━━━ Task inputs ━━━

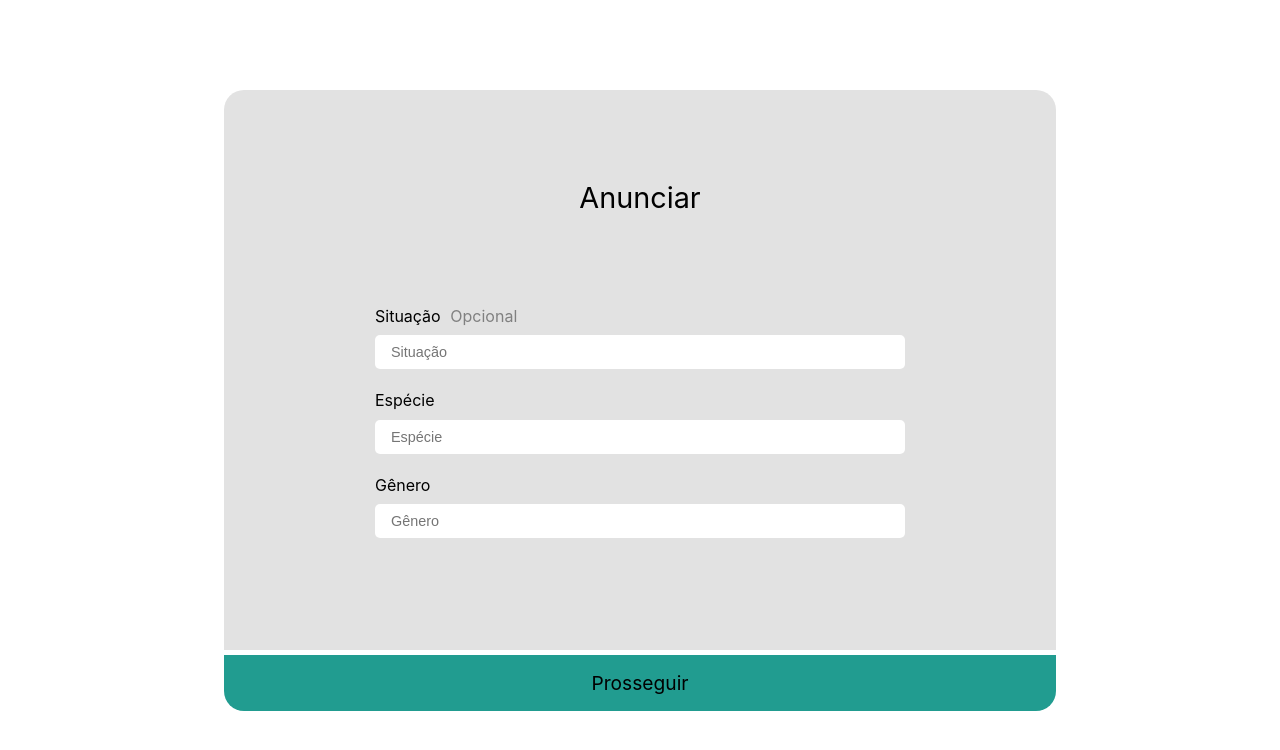
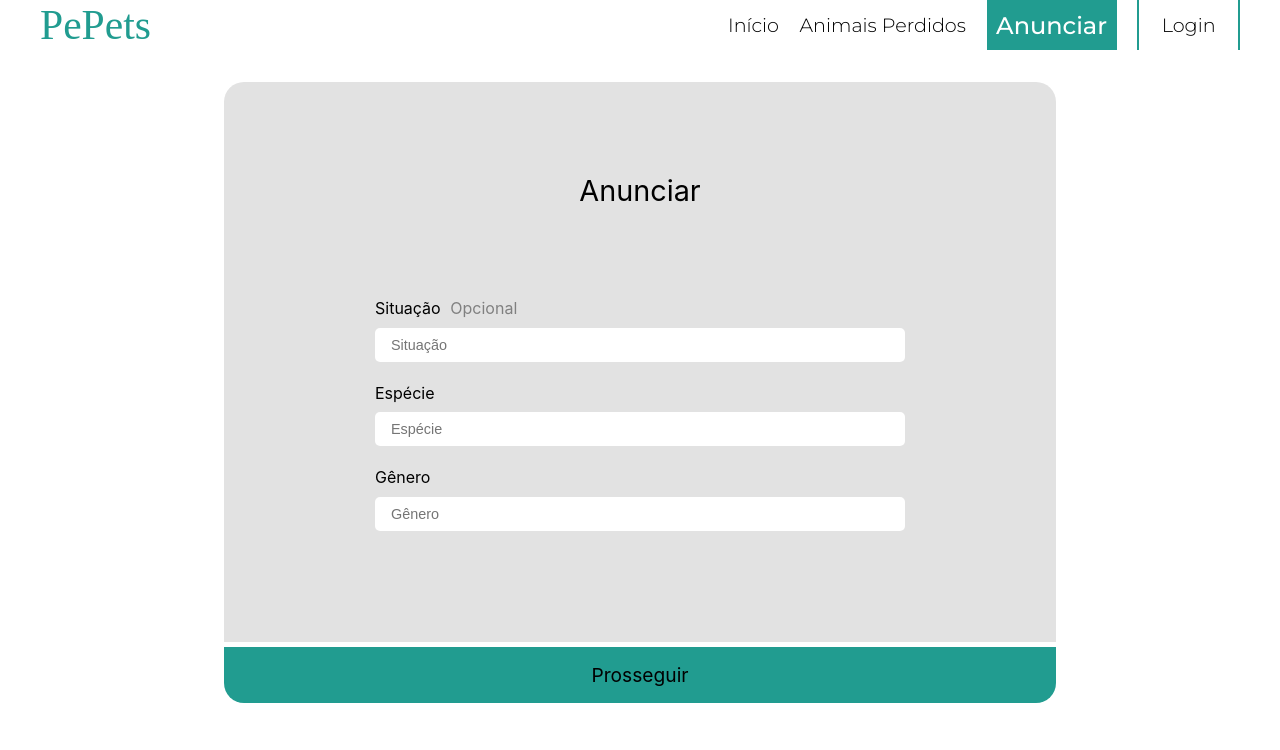
Before and after one commit to BRun0442/PePets, a React (Create React App) app: page /anunciar/1 in a window 1280 px wide. Shown: the top 750 px of the page. Built offline with nearby package versions, Linux system fonts and the light colour scheme; a web font is replaced by a local one.

Commit message:
Adding headers

```diff
--- a/src/pages/anunciar/anunciar.css
+++ b/src/pages/anunciar/anunciar.css
@@ -4,8 +4,7 @@
     align-items: center;
     flex-direction: column;
 
-    width: 100vw;
-    height: 100vh;
+    margin-top: 2rem;
 }
 
 .containerAnunciar {
--- a/src/pages/anunciar/anunciar.jsx
+++ b/src/pages/anunciar/anunciar.jsx
@@ -5,36 +5,48 @@ import "./anunciar.css";
 
 const InputAnunciar = (props) => {
     return (
+        <div>
             <div className='inputItem'>
                 <div className='inputName'>
                     <p>{props.inputName}</p>
                     <span>{props.span}</span>
                 </div>
-
-            <input  className='anunciarInput' list={'anunciarList' + props.value} placeholder={props.inputName} />
+                <input className='anunciarInput' list={'anunciarList' + props.value} placeholder={props.inputName} />
                 <datalist id={'anunciarList' + props.value}>
                     {props.list.map(item => {
                         return <option value={item} />
                     })}
                 </datalist>
             </div>
+        </div>
     )
 }
 
 function Anunciar() {
     return (
+        <div>
+            <header className='header'>
+                <Link to="/" className='lightFontHeader'><h1 className='headerTitle'>PePets</h1></Link>
+
+                <div className='linkHeader'>
+                    <Link to="/" className='lightFontHeader'>Início</Link>
+                    <Link to="/animais" relative="path" className='lightFontHeader'>Animais Perdidos</Link>
+                    <div className='linkBackground'><Link to='/anunciar/1' className='boldFontHeader'>Anunciar</Link></div>
+                    <div className='linkBorder'><Link className='lightFontHeader'>Login</Link></div>
+                </div>
+            </header>
+
             <div className='anunciar'>
                 <section className='containerAnunciar'>
                     <h1>Anunciar</h1>
-
                     <div className='inputContainer'>
                         <InputAnunciar span='opcional' value={1} inputName='Situação' list={['Perdido', 'Procurando Tutor']} />
                         <InputAnunciar value={2} inputName='Espécie' list={['Cachorro', 'Gato', 'Pássaro']} />
                         <InputAnunciar value={3} inputName='Gênero' list={['Macho', 'Femea']} />
                     </div>
                 </section>
-
                 <Link to="../2" relative="path" className='btnAnunciar'>Prosseguir</Link>
+            </div>
         </div>
     )
 }
--- a/src/pages/anunciar/anunciarDescricao.jsx
+++ b/src/pages/anunciar/anunciarDescricao.jsx
@@ -18,18 +18,29 @@ const InputAnunciar = (props) => {
 
 function AnunciarDescricao() {
     return (
+        <div>
+            <header className='header'>
+                <Link to="/" className='lightFontHeader'><h1 className='headerTitle'>PePets</h1></Link>
+
+                <div className='linkHeader'>
+                    <Link to="/" className='lightFontHeader'>Início</Link>
+                    <Link to="/animais" relative="path" className='lightFontHeader'>Animais Perdidos</Link>
+                    <div className='linkBackground'><Link to='/anunciar/1' className='boldFontHeader'>Anunciar</Link></div>
+                    <div className='linkBorder'><Link className='lightFontHeader'>Login</Link></div>
+                </div>
+            </header>
+
             <div className='anunciar'>
                 <section className='containerAnunciar'>
                     <h1>Descrição</h1>
-
                     <div className='inputContainer'>
                         <InputAnunciar span='opcional' inputName='Nome do pet' placeholder='Deixe em branco se não souber' />
                         <InputAnunciar span='opcional' inputName='Descrição' placeholder='Insira características do pet' />
                         <InputAnunciar span='opcional' inputName='Recompensa' placeholder='R$' />
                     </div>
                 </section>
-
                 <Link to="../3" relative="path" className='btnAnunciar'>Prosseguir</Link>
+            </div>
         </div>
     )
 }
--- a/src/pages/anunciar/anunciarFoto.jsx
+++ b/src/pages/anunciar/anunciarFoto.jsx
@@ -11,18 +11,28 @@ const InputAnunciar = (props) => {
                 <span>{props.span}</span>
             </div>
 
-            <textarea maxLength={600} className='anunciarInput' placeholder={props.placeholder? props.placeholder : props.inputName}/>
+            <textarea maxLength={600} className='anunciarInput' placeholder={props.placeholder ? props.placeholder : props.inputName} />
         </div>
     )
 }
 
 function anunciarFoto() {
     return (
+        <div>
+            <header className='header'>
+                <Link to="/" className='lightFontHeader'><h1 className='headerTitle'>PePets</h1></Link>
+
+                <div className='linkHeader'>
+                    <Link to="/" className='lightFontHeader'>Início</Link>
+                    <Link to="/animais" relative="path" className='lightFontHeader'>Animais Perdidos</Link>
+                    <div className='linkBackground'><Link to='/anunciar/1' className='boldFontHeader'>Anunciar</Link></div>
+                    <div className='linkBorder'><Link className='lightFontHeader'>Login</Link></div>
+                </div>
+            </header>
+
             <div className='anunciar'>
-
                 <section className='containerAnunciar'>
                     <h1>Descrição</h1>
-
                     <div className='avisoContainer'>
                         <p>
                             Atenção: a foto do seu pet é muito importante para que ele seja encontrado,
@@ -30,13 +40,12 @@ function anunciarFoto() {
                             A foto será exibida no anúncio.
                         </p>
                     </div>
-
                     <div className='inputContainer'>
                         <InputAnunciar span='opcional' inputName='Link' placeholder='Insira o link da imagem de seu pet' />
                     </div>
                 </section>
-
                 <Link to="../../animais" relative="path" className='btnAnunciar'>Prosseguir</Link>
+            </div>
         </div>
     )
 }
--- a/src/pages/landingPage/landingPage.jsx
+++ b/src/pages/landingPage/landingPage.jsx
@@ -2,28 +2,7 @@ import React from 'react'
 import { Link } from "react-router-dom";
 
 import "./landingPage.css";
-
-const linkBackground = {
-  backgroundColor: '#219C90',
-  height: '100%',
-  display: 'flex',
-  alignItems: 'center',
-
-  paddingLeft: '0.6rem',
-  paddingRight: '0.6rem'
-}
-
-const linkBorder = {
-  height: '100%',
-  display: 'flex',
-  alignItems: 'center',
-
-  borderLeft: '2px solid #219C90',
-  borderRight: '2px solid #219C90',
-
-  paddingLeft: '1.4rem',
-  paddingRight: '1.4rem'
-}
+import "../components/header.css";
 
 function landingPage() {
   return (
@@ -32,13 +11,13 @@ function landingPage() {
 
       <div className='content'>
         <header className='header'>
-          <h1 className='headerTitle'>PePets</h1>
+          <Link to="/" className='lightFontHeader'><h1 className='headerTitle'>PePets</h1></Link>
 
           <div className='linkHeader'>
-            <Link className='lightFontHeader'>Início</Link>
-            <Link to="./animais" relative="path" className='lightFontHeader'>Animais Perdidos</Link>
-            <div style={linkBackground}><Link className='boldFontHeader'>Anunciar</Link></div>
-            <div style={linkBorder}><Link className='lightFontHeader'>Login</Link></div>
+            <Link to="/" className='lightFontHeader'>Início</Link>
+            <Link to="/animais" relative="path" className='lightFontHeader'>Animais Perdidos</Link>
+            <div className='linkBackground'><Link to='/anunciar/1' className='boldFontHeader'>Anunciar</Link></div>
+            <div className='linkBorder'><Link className='lightFontHeader'>Login</Link></div>
           </div>
         </header>
 
@@ -48,7 +27,7 @@ function landingPage() {
 
             <p>
               No PePets, oferecemos um espaço virtual para unir esforços na
-              <spam style={{fontWeight: 600}}> busca por pets desaparecidos </spam>,
+              <spam style={{ fontWeight: 600 }}> busca por pets desaparecidos </spam>,
               promovendo a solidariedade entre amantes de animais e compartilhando informações cruciais
               para reunir famílias com seus queridos companheiros.
             </p>
--- a/src/pages/lostAnimals/lostAnimals.css
+++ b/src/pages/lostAnimals/lostAnimals.css
@@ -1,6 +1,8 @@
 .container {
     display: grid;
     grid-template-columns: 25% 75%;
+
+    margin-top: 2rem;
 }
 
 .filter {
--- a/src/pages/lostAnimals/lostAnimals.jsx
+++ b/src/pages/lostAnimals/lostAnimals.jsx
@@ -1,4 +1,5 @@
 import React, { Component } from 'react'
+import { Link } from "react-router-dom";
 
 import Animal from "../components/lostAnimal/lostAnimal.jsx";
 
@@ -7,6 +8,18 @@ import "./lostAnimalsFiltros.css";
 
 function LostAnimals() {
     return (
+        <div>
+            <header className='header'>
+                <Link to="/" className='lightFontHeader'><h1 className='headerTitle'>PePets</h1></Link>
+
+                <div className='linkHeader'>
+                    <Link to="/" className='lightFontHeader'>Início</Link>
+                    <Link to="/animais" relative="path" className='lightFontHeader'>Animais Perdidos</Link>
+                    <div className='linkBackground'><Link to='/anunciar/1' className='boldFontHeader'>Anunciar</Link></div>
+                    <div className='linkBorder'><Link className='lightFontHeader'>Login</Link></div>
+                </div>
+            </header>
+
             <div className="container">
                 <section className='filterContainer'>
                     <h3>Filtros</h3>
@@ -21,7 +34,7 @@ function LostAnimals() {
                         <input className='enderecoInput' type="text" />
                     </section>
 
-                <section style={{ padding: "0.1rem 0 0 1rem", marginBottom: "1rem"}}>
+                    <section style={{ padding: "0.1rem 0 0 1rem", marginBottom: "1rem" }}>
                         <h4>Situação do pet</h4>
 
                         <label className="switch">
@@ -58,7 +71,7 @@ function LostAnimals() {
 
                     <section style={{ padding: "0.1rem 0 0 1rem" }}>
                         <h4>Distância máxima</h4>
-                    <input className="inputRange" type='range'/>
+                        <input className="inputRange" type='range' />
                     </section>
 
                 </section>
@@ -77,6 +90,7 @@ function LostAnimals() {
                     <Animal state='Perdido' location='Rua Baependy, Cam...' timeAgo='Há 9h' name='Shurato Xuxu' img='https://img.quizur.com/f/img60cf7bf0c0ee79.45642897.jpg?lastEdited=1624210484' />
                 </section>
             </div>
+        </div>
     );
 }
 
```
Also changed, not shown: 1 other file (tests, documents, lock files or other folders). Lines whose indentation alone changed are shown as unchanged.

━━━

The result is a copy of every line above where the word "spam" shows up.

#### [Written answer]
-              <spam style={{fontWeight: 600}}> busca por pets desaparecidos </spam>,
+              <spam style={{ fontWeight: 600 }}> busca por pets desaparecidos </spam>,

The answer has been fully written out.